Version comparison data
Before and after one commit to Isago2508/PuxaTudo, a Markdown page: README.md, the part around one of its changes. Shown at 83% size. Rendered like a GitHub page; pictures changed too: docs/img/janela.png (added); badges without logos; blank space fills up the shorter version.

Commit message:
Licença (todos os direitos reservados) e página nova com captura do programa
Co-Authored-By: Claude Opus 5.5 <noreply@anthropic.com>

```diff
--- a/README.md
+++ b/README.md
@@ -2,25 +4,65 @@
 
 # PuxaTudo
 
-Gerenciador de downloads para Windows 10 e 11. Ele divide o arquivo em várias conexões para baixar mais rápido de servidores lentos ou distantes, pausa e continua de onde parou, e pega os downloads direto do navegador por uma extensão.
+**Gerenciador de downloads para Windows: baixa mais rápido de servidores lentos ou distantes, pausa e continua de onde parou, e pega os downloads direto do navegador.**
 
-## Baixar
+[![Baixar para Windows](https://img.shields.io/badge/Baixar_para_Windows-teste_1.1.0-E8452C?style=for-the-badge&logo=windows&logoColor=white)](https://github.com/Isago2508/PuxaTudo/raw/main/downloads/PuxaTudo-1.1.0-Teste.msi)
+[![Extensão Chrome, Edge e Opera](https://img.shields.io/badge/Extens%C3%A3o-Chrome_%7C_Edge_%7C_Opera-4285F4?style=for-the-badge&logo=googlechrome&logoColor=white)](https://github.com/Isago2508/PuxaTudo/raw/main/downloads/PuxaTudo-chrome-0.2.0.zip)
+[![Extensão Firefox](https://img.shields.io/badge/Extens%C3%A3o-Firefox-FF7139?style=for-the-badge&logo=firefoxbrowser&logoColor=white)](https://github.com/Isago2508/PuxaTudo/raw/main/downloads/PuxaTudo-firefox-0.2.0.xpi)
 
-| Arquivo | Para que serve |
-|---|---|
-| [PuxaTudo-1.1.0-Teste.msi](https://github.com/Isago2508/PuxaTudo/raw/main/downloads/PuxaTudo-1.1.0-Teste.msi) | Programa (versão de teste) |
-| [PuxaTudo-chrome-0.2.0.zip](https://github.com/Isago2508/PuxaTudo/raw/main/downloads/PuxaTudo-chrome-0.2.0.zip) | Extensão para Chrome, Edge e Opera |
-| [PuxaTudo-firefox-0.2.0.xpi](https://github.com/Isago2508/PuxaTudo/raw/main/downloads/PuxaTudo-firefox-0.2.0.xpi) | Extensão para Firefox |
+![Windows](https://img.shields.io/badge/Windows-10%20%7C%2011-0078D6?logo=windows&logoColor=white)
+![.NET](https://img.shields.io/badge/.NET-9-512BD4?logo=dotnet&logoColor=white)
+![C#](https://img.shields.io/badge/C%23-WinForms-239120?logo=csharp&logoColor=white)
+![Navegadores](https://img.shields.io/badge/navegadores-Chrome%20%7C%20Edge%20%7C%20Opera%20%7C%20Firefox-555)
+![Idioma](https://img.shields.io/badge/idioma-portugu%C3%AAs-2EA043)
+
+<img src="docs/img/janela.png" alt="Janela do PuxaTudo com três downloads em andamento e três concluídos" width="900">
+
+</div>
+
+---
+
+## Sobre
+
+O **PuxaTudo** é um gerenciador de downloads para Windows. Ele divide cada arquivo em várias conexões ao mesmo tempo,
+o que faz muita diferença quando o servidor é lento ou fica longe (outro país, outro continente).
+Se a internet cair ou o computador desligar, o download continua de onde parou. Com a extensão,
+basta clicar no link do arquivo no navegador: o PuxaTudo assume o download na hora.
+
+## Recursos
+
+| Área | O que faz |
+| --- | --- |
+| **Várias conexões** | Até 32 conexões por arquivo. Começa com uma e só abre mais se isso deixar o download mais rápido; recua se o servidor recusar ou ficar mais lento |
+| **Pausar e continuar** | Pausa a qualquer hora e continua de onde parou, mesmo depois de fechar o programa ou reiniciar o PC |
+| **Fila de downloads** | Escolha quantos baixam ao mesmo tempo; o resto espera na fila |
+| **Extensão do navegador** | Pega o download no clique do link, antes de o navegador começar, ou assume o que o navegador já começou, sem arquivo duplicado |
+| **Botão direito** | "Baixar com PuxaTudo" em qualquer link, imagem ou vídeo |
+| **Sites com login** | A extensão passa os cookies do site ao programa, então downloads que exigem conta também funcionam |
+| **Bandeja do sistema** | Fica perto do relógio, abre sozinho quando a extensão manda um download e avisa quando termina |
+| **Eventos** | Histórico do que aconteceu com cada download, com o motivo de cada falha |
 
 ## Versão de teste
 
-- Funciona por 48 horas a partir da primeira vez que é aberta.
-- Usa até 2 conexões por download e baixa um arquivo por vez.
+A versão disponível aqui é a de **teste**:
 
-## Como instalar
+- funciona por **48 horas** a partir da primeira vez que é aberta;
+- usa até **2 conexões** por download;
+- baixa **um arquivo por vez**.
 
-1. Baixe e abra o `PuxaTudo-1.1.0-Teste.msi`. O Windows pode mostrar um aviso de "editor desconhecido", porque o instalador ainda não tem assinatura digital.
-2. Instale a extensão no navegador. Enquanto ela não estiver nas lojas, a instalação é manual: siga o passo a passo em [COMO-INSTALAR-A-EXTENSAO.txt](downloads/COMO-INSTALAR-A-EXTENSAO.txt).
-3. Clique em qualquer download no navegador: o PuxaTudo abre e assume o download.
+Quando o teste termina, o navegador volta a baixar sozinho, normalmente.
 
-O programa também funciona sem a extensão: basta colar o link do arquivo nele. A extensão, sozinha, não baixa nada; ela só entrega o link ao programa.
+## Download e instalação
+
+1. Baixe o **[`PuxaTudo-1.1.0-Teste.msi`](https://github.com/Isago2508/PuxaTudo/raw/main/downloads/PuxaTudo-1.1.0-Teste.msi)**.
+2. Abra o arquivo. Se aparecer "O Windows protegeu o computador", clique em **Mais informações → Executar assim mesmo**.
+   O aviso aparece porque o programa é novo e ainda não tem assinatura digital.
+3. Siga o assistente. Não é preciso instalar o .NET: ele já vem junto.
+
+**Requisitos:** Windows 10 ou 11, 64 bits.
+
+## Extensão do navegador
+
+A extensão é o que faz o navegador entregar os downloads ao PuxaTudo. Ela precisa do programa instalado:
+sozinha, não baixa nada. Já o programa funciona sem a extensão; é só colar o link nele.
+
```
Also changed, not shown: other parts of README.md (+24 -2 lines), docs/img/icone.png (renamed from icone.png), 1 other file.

(Task instructions) Which lines of the records above contain the word "mesmo"? Copy each of them.

(Exercise result)
+O **PuxaTudo** é um gerenciador de downloads para Windows. Ele divide cada arquivo em várias conexões ao mesmo tempo,
+| **Pausar e continuar** | Pausa a qualquer hora e continua de onde parou, mesmo depois de fechar o programa ou reiniciar o PC |
+| **Fila de downloads** | Escolha quantos baixam ao mesmo tempo; o resto espera na fila |
+2. Abra o arquivo. Se aparecer "O Windows protegeu o computador", clique em **Mais informações → Executar assim mesmo**.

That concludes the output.